I haven't written a blog for some time. This is perhaps because I was too busy, felt I had little on which to comment and rarely discussed racing beyond the realms of immediate family and friends. Although recently I've realised this is because I became disillusioned and stagnant with the hobby. My first season with Champion Systems/Maxgear began with excitement, hunger and a passion to race everything I could enter. At first this was fantastic. I loved racing crits in March at Tameside and Salt Ayre. I enjoyed a period of time trialling in April including Buxton Mountain TT, BUCS 3-up 50km TT and BUCS 25 mile TT. Following this came the Junior National Road Race in South Wales that I entered in support of Eve, our junior rider. It was fantastic and the first time I've ever hung on to a bunch of riders at that level. It was such a beautiful day and I truly ruined myself. Early May brought Banbury Star road race – the favourite, not because I was anywhere near where I wanted to be, but because it was simply epic. We finished covered in mud, completely empty.

Then a rather turbulent, frustrating time began. I had my final year Uni exams, worked too many days at Edinburgh Bicycle Cooperative and unknowingly became fatigued in both body and mind. I thought I'd be fine to go back to training in the aftermath of University. I was definitely not. As I commuted 1 ½ hours on the bike each way to work, most training took place alone. Suddenly most of the support I'd previously enjoyed at races was missing. Eve and Melissa were bogged down with A levels, Lauren was on placement, Hayley lived quite some distance away and Nicola needed time out herself at this stage in the season. I hadn't realised quite how important their presence had been. Sounds like a list of excuses right? That's not what I'm trying to get at. I just think, as many people do, I tried to come back too soon and made the mistake of heading down the motorway in search of races on my own. As a relative beginner, I somehow found the logistics far more stressful than actually racing, and when it came to the race – I did exactly what I'd been training to do; only kept up with myself.
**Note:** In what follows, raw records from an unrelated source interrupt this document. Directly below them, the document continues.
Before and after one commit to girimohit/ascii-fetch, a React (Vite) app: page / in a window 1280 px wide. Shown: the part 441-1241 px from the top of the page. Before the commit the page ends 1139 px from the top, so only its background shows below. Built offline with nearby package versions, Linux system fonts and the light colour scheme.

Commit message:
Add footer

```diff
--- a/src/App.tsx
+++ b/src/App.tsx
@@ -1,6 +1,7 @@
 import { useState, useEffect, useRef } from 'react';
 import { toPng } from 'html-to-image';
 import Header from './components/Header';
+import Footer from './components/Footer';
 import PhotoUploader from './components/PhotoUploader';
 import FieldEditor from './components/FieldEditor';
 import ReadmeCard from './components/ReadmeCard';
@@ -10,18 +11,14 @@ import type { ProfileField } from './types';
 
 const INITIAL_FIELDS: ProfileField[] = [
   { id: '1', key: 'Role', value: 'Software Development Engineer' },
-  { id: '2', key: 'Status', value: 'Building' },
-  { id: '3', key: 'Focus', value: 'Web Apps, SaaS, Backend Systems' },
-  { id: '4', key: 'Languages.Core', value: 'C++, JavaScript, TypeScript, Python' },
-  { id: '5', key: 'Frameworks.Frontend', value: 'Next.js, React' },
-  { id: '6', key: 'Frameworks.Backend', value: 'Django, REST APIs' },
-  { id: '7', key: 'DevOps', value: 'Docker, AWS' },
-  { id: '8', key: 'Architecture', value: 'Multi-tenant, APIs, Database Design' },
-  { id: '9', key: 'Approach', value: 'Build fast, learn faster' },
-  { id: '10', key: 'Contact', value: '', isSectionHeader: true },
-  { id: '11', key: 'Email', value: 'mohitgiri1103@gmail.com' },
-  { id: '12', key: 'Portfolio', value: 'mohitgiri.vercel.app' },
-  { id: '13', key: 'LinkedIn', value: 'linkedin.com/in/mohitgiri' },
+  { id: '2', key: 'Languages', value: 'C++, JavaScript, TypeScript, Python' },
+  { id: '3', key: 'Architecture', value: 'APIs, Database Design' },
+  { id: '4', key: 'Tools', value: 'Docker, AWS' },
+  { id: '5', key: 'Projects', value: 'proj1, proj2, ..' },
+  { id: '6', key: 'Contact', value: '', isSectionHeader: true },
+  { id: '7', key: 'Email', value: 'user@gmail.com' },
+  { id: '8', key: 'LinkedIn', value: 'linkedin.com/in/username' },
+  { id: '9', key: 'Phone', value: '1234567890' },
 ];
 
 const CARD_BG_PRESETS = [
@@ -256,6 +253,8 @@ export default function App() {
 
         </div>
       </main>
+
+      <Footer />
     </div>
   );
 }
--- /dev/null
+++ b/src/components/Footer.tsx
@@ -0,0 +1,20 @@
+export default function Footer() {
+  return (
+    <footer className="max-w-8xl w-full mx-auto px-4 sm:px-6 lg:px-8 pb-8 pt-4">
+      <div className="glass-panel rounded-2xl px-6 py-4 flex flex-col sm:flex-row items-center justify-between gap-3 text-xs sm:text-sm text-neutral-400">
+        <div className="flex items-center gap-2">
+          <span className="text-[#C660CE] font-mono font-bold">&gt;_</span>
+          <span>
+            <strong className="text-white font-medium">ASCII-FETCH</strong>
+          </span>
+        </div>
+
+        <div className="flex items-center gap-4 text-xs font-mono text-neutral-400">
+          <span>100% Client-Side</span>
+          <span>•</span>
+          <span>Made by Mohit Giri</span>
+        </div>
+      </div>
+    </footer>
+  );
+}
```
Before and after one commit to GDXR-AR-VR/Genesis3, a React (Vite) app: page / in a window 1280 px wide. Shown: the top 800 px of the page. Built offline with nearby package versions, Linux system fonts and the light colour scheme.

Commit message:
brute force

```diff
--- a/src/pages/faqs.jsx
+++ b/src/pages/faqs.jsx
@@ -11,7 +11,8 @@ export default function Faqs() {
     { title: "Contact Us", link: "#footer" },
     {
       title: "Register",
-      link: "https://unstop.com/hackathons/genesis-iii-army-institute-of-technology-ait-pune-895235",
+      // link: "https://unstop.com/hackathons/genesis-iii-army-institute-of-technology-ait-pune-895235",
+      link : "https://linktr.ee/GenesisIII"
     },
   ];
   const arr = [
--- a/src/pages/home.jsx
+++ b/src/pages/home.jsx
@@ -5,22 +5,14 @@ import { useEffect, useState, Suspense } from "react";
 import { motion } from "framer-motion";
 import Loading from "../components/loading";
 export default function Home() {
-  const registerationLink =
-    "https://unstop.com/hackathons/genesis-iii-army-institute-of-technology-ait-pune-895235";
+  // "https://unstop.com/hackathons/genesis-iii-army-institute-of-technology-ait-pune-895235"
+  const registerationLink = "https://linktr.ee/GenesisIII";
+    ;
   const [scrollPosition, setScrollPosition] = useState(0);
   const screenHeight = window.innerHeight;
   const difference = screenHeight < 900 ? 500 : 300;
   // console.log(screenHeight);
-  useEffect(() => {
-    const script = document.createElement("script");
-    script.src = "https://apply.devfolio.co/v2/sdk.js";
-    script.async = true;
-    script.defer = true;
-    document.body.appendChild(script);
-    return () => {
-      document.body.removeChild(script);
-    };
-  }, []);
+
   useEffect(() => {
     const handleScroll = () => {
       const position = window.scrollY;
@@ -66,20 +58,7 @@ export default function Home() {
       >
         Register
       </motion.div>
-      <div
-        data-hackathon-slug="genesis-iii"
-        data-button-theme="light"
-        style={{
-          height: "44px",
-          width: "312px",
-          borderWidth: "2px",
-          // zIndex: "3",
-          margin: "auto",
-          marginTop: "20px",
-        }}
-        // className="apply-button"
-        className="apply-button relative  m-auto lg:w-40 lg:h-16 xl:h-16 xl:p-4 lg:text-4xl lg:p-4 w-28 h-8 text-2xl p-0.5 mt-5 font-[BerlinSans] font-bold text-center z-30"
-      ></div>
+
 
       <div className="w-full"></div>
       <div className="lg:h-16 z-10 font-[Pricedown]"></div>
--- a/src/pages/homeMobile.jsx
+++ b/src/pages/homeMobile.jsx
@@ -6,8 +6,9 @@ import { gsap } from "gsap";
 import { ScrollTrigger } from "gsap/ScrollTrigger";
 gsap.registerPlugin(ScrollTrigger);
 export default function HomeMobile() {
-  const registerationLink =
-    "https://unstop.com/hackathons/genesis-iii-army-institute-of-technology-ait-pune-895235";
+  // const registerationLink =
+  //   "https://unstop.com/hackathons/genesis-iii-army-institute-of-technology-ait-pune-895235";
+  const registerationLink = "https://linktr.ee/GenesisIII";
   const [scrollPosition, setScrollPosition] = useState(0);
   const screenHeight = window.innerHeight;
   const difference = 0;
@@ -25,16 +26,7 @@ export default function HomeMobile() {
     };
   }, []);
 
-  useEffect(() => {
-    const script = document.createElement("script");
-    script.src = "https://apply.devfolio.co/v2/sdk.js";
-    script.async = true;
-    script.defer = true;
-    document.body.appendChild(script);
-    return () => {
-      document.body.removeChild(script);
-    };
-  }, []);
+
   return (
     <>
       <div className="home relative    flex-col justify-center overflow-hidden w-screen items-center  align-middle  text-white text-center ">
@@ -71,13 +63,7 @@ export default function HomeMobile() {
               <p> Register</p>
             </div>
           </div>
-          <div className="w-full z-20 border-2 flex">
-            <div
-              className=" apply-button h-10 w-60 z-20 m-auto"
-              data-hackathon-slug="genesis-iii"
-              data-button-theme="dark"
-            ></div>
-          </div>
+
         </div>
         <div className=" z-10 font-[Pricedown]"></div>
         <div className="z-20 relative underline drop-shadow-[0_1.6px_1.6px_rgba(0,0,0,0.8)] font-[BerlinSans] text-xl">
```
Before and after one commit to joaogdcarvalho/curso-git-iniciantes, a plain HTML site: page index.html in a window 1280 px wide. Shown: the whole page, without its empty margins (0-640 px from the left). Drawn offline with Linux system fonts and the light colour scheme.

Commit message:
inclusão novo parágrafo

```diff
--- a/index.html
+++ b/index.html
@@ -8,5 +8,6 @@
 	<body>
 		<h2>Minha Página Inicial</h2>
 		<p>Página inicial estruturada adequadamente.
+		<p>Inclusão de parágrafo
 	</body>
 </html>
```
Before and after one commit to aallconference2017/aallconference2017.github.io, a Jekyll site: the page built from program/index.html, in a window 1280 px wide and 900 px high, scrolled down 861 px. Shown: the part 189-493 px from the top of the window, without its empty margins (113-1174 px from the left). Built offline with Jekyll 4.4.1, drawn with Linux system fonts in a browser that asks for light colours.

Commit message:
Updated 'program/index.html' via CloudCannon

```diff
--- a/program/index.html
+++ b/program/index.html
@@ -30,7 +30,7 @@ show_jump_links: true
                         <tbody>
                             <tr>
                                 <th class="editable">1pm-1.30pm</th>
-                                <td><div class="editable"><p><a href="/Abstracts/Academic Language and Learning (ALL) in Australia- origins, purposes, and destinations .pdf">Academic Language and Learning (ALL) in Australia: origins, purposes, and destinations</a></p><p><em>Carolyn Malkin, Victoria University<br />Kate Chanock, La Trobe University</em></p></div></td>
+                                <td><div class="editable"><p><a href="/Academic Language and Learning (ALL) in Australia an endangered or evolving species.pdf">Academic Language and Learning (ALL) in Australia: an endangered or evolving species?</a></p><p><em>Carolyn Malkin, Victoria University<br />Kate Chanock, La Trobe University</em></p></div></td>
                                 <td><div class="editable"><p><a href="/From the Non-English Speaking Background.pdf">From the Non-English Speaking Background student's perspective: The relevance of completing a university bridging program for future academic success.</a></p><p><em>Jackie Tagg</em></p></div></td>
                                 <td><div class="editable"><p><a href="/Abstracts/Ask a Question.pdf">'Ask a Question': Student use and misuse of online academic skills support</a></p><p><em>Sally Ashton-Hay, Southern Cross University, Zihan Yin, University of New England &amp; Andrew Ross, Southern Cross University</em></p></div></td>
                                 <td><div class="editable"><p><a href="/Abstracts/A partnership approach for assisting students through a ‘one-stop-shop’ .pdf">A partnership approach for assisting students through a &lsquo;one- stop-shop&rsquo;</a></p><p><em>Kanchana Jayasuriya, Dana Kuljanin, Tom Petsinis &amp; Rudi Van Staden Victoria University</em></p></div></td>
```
This year I intend to learn from the mistakes of last. I do ride alone occasionally, because I'm perfectly happy with only myself and the Peak District for company. Some moan about the boredom of long winter miles – this I cannot fathom. Though most riding is now done with the team and any Manchester cyclists who are willing :) Or through futile attempts to remain upright on the mountain bike, with new team member Jo Blakeley and housemate Lizzie Waterhouse (BikeTreks RT). I'm really excited about next season and am focused on specific goals for both myself and the team. I feel, as many do, that other stresses disrupted last season. Of course exams came first, and I was ready to take the time off the bike. It was the mental fatigue I was unprepared for and only when September came did I feel at one with my bicycle again.

It's currently 2 degrees outside...I'm about to wrap up and step out for a short potter with 'Brian' – the bicycle who knows me best.

Good bye for now, Frankie x

1 comment:

  1. Frankie

    I think this blog is entry is fantastic - a candid and honest look at your season last year. It is obvious you have taken an objective look at what happened - good and not so good - and recognised what makes you happy in cycling and how you want to improve this racing year.

    I wish you all the best!

    written and submitted by Steph on Ian's email.